Internal BP documents unearthed by congressional investigators show what lawmakers describe as a series of risky, time-saving decisions in the days leading up to the April 20 blowout of BP's Macondo well in mile-deep water.
Some of the moves bucked an industry group's standards and, taken together, indicate BP chose "expediency over safety," said Rep. Gene Green, D-Houston.
For example, BP decided to use fewer than the recommended number of centralizers for pouring the cement column. If the documents cited by Rep. Green are accurate, a BP official had this to say about that decision: "Who cares, it's done, end of story, will probably be fine." Yet in Hayward's world, there was no indication of reckless behavior. No sir, nothing reckless about tanking your company's stock, prospects and reputation! It's only, like, the trifecta of fail, no biggie.
Citing a five-year string of accidents and deadly disasters at BP-operated facilities, Representative Bart Stupak suggested the poor safety record could justify banning the London-based company from doing business in the U.S.

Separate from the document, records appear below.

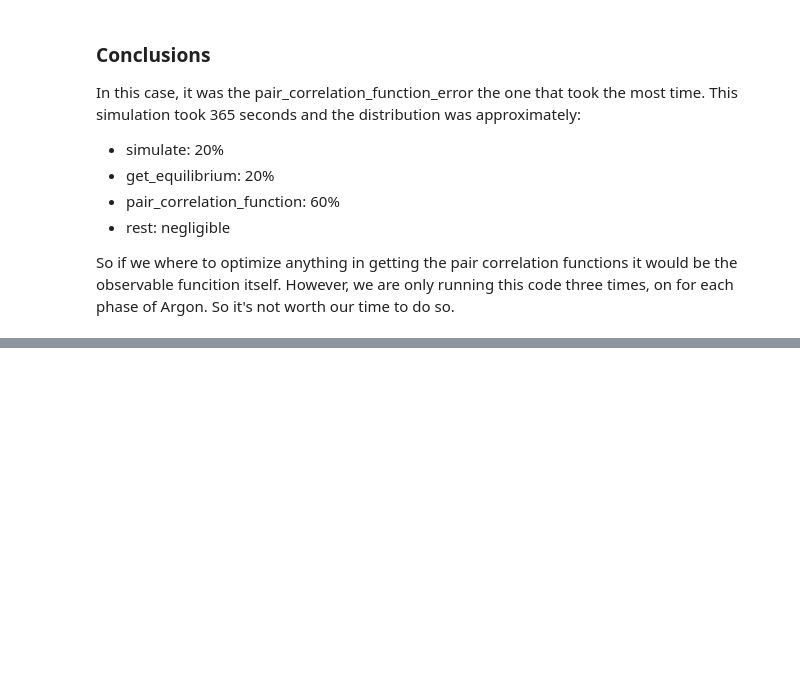
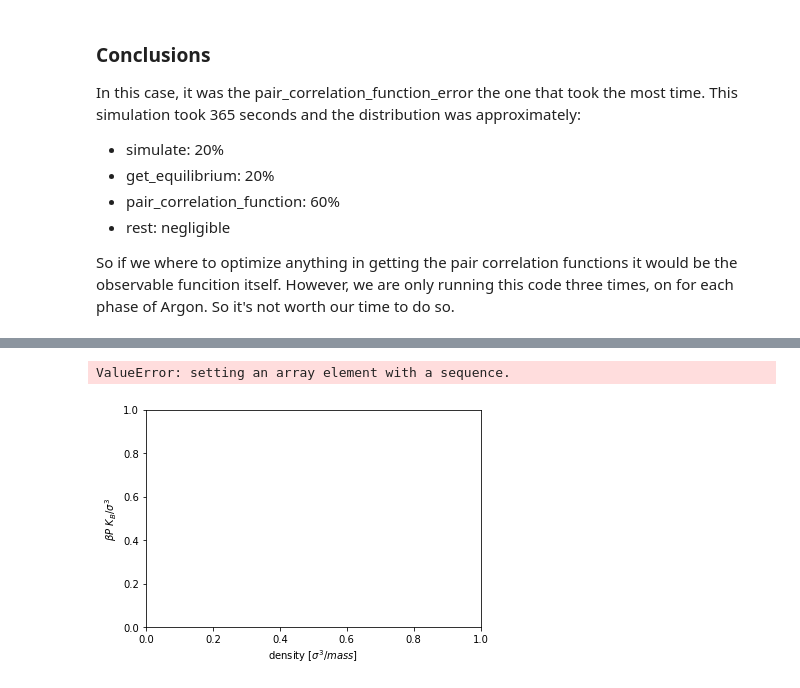
Before and after one commit to abermejillo/molecular_dynamics_argon, a Jupyter notebook: results_report.ipynb, the cells around one changed output, grey strips where cells are left out. Saved outputs shown, nothing was run; the diff lists cells and outputs as text; code cells hidden in the pictures; blank space fills up the shorter version.

```diff
--- a/results_report.ipynb
+++ b/results_report.ipynb
@@ -32,8 +32,8 @@ num_tsteps = 500
 algorithm_method = "verlet" # options: "verlet" or "euler"
 # %%
 
-temp_init = 1
-temp_final = 2
+temp_init = 1.5
+temp_final = 2.5
 temp_step = 0.2
 
 temp_var = []
@@ -324,0 +270,30 @@ So if we where to optimize anything in getting the pair correlation functions it
+# %%
+density_init = RHO_conv*1000
+density_final = RHO_conv*2000
+density_step = RHO_conv*100
+
+density_var = []
+p_variation = []
+p_error = []
+beta_p = []
+beta_p_error = []
+b = int(((particle_num-1)/4)**(1/3)) + 1
+i = 1
+density_range = np.linspace(density_init, density_final, int((density_final-density_init)/density_step)+1)
+for density in density_range:
+    lattice_const = (particle_num/(b**3*density))**(1/3)
+    print("\rComputing pressure for density = ", density," || lattice constant = ", lattice_const, "|| step: ", i,"/",density_range.shape[0])
+    init_vel = sim.init_velocity(particle_num, temperature)
+    init_pos, box_length = sim.fcc_lattice(particle_num, lattice_const)
+    eq_reached = sim.get_equilibrium(init_pos, init_vel, num_tsteps, run_time/num_tsteps, box_length, temperature, "output_eq.csv", method=algorithm_method, resc_thr=[temperature_error, rescale_time])
+    eq_pos, eq_vel = sim.load_final_data("output_eq.csv")
+    temperature_eq = sim.temperature(eq_vel)
+    sim.simulate(eq_pos, eq_vel, num_tsteps, run_time/num_tsteps, box_length, "output.csv", method=algorithm_method)
+    # compute pressure
+    P,P_autocorr,P_blocking = obs.pressure_error("output.csv",temperature,box_length)
+    p_variation.append(P)
+    p_error.append(P_autocorr)
+    beta_p.append(P/temperature_eq)
+    beta_p_error.append(P_autocorr/temperature_eq)
+    density_var.append(density)
+    i += 1
@@ -324,0 +320,10 @@ So if we where to optimize anything in getting the pair correlation functions it
+# %%
+fig = plt.figure()
+ax = fig.add_subplot(111)
+ax.set_xlabel("density $[\sigma^3/mass]$")
+ax.set_ylabel("$\\beta P$ $K_B/\sigma^3$")
+plt.errorbar(density_var, beta_p, yerr = beta_p_error ,marker = ".")
+plt.show()
+# %% [output]
+ValueError: setting an array element with a sequence.
+[figure, added]
```
Also changed, not shown: parts of 14 cells of this notebook, 2 other files.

...In his testimony yesterday, Hayward not only failed to convince lawmakers he was committed to making BP safer, he may have deepened suspicion of the company by repeatedly pleading ignorance to events that took place under his command, said Matt Eventoff, a partner at New Jersey communications firm, Princeton Public Speaking.
"Mr. Hayward’s comments today, saying ‘I don’t know’ 66 times, evaporated any feeling of responsibility," Eventoff said. "Any goodwill that the company bought back yesterday eroded today with his testimony."
...Stupak, a Michigan Democrat, told Hayward he and other committee members were "extremely frustrated with your lack of candor and inability to answer questions."
...According to a transcript of his testimony, Hayward said at least 23 times he was not involved in decisions.
To be fair, the details of what BP did or didn't do really are no more or less reckless than the continued dependence on fossil fuels itself; there's no smart way to do a stupid thing, after all. But BP is just another data point in the much larger problem of energy consumption and demand. Fossil fuel extraction is a dying industry with a dwindling resource base, so let's throw it an anchor!
Much has been written about what this oil spill represents, what it should affect in terms of policy, it's a seminal moment to redefine national energy plans, etc. And that's all true, but it all starts with us; and no, I don't mean let's all don our cardigans and use that extra blanket in the bed at night, although those are lovely ideas. I mean right here at dkos and on what we choose to focus.
I vote we focus on solutions, because what else is ever going to change anything? The climate/energy bill is being worked through Congress now, RLMiller and others have been writing some really great breakdowns on the skinny there. There's been a phenomenal amount of action diaries on whales and other sea life that needs help. We've got alternative energy round-ups and the new eKos library. There is action we can take on regulating natural gas. And it's candidate season.
So, what say, kossacks? Care to join me in an effort to start the mad reccing of action, eco and/or candidate diaries? Say, from now until November and/or we're energy sane? Yeah, daily kos is "just a website," but it really can do a lot when we set our minds to it and part of that is what we rec. Reporting on stuff is great, but not using this site to its utmost utility is kind of like driving the Lamborghini to the corner store. To me, getting the most out of this site -- and crisis -- entails driving the narrative towards getting us out of this oilbroglio. Don't get me wrong; accountability is a wonderful thing, but it's not a solution and it's not forward-looking. Change isn't what happens while you're busy making other plans; that's life. Affecting political change is a constant effort, but what choice do we have?